EXERCISE DETAILS: Give only the number of lines below that contain the word "infty".

(Beginning of SOURCE DATA)

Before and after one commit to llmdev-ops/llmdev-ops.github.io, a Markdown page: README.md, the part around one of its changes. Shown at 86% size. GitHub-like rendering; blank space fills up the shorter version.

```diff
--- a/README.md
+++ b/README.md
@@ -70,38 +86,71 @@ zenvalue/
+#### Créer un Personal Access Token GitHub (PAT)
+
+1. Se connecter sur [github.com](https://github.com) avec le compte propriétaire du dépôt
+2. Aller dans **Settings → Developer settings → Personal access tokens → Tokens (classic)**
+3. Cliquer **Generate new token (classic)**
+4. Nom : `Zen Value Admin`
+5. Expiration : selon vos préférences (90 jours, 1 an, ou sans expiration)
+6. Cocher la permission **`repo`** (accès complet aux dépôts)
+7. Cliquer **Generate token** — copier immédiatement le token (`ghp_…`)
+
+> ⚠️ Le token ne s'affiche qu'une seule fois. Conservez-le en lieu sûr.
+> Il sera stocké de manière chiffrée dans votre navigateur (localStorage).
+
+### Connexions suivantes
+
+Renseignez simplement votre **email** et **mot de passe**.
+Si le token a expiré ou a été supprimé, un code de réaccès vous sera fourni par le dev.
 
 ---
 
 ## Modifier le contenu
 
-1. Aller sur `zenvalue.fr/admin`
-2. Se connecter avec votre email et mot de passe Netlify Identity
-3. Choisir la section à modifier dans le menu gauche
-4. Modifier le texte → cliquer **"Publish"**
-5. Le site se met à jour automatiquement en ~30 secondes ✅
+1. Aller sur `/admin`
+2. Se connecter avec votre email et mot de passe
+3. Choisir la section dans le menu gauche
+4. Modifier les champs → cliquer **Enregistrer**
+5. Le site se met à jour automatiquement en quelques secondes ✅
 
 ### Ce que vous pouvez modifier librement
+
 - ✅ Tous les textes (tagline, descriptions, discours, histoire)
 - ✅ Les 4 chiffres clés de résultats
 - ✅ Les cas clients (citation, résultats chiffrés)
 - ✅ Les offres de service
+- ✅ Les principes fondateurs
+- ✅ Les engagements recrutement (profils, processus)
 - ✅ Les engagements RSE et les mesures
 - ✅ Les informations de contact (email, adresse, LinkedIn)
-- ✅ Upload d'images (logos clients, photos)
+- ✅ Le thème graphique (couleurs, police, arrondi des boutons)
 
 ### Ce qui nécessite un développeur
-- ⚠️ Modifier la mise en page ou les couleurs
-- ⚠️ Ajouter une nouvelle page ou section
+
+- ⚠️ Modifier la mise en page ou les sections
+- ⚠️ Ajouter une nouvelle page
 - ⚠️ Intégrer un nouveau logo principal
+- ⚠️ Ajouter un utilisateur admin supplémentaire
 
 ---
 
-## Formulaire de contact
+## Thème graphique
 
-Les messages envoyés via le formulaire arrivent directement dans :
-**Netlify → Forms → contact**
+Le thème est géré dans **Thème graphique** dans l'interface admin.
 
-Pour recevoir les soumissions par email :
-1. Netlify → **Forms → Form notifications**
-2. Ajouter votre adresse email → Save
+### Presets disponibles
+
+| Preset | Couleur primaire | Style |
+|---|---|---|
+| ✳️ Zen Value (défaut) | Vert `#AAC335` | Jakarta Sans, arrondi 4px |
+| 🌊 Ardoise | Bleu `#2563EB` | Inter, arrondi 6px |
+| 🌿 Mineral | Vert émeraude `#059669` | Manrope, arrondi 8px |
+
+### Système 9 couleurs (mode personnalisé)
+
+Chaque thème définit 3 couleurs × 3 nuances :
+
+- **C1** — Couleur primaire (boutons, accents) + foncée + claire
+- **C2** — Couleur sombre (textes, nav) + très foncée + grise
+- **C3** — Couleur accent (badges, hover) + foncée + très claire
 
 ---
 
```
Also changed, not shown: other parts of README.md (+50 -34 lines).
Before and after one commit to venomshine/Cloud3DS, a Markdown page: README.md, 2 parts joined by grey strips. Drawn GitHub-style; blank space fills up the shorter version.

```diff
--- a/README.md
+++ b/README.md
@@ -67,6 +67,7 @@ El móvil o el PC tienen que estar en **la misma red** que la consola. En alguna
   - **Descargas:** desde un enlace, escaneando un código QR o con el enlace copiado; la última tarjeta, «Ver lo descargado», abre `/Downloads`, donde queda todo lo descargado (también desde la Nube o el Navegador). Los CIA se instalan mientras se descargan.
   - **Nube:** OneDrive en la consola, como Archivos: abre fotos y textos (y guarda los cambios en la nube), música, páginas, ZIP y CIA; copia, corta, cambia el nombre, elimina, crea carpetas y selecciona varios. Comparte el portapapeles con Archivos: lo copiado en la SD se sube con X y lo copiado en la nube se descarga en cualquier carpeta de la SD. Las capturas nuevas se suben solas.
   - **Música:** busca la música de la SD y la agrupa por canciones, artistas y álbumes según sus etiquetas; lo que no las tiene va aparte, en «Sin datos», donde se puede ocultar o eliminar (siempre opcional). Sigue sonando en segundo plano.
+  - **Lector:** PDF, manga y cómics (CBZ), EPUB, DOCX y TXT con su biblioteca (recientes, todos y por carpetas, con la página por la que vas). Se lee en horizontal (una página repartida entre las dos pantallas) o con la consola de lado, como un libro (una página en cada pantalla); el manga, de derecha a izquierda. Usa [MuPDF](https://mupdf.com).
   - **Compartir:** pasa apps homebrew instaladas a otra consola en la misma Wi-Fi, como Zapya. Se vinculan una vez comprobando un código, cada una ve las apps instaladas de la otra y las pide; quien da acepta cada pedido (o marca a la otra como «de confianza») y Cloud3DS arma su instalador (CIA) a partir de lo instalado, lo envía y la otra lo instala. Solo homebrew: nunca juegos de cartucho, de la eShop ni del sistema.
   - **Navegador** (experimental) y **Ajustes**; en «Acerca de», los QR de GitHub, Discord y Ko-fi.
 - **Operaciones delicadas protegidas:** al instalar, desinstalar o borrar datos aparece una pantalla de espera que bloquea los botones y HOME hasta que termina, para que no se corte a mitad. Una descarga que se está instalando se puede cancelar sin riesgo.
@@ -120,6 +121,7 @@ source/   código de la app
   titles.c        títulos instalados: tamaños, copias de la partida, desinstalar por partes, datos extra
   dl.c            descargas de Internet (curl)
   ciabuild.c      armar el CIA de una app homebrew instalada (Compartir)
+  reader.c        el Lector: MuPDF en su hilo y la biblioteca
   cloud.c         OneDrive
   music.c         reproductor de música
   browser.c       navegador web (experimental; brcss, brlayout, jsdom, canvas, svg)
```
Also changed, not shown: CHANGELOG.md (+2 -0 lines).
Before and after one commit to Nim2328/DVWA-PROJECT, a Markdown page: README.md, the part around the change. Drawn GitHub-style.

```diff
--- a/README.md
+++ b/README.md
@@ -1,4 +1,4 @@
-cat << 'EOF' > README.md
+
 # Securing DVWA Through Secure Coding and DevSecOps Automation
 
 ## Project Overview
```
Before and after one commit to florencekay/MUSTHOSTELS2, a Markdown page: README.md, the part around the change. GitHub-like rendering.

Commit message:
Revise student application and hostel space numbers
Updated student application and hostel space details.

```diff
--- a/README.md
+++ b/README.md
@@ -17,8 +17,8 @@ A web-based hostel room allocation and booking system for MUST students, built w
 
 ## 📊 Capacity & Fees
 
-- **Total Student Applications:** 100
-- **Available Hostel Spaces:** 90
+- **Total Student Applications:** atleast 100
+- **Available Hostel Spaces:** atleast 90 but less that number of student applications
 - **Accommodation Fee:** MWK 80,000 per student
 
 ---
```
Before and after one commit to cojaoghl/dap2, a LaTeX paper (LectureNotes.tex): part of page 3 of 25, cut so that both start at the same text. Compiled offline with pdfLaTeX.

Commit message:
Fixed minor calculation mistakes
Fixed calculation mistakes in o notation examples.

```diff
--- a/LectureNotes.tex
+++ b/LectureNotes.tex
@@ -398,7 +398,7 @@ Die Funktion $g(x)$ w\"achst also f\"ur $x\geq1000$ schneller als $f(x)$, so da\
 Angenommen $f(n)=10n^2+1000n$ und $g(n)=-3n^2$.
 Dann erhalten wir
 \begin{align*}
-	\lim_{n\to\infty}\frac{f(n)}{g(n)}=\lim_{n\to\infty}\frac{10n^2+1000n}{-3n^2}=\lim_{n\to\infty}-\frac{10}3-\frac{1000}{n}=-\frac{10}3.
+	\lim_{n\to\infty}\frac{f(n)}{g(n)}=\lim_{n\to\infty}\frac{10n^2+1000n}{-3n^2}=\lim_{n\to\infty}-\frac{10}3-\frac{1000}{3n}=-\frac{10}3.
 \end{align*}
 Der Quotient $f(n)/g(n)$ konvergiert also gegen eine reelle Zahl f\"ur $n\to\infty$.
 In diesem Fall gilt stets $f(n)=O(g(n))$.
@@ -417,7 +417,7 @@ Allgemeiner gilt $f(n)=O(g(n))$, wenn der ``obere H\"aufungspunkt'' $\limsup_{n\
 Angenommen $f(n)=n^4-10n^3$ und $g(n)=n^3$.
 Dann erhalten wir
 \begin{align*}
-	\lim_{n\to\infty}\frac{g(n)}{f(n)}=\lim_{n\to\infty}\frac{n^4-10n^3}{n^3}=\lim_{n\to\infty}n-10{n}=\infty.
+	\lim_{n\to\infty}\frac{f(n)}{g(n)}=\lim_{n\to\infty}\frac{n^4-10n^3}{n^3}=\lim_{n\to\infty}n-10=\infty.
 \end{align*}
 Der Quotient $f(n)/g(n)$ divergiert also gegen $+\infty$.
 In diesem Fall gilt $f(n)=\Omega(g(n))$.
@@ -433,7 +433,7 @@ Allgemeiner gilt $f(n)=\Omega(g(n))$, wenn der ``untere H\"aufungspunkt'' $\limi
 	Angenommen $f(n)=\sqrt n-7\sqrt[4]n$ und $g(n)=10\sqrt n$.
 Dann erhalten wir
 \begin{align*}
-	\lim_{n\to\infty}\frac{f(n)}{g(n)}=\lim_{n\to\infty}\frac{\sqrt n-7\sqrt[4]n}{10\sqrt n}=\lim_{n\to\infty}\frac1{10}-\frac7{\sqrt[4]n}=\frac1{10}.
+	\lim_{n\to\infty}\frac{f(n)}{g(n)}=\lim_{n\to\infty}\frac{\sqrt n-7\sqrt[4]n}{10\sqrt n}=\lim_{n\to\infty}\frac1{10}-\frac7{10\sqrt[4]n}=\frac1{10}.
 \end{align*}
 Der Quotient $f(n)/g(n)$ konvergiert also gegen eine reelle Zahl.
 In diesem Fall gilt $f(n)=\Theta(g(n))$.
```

(End of SOURCE DATA)

OUTPUT: 8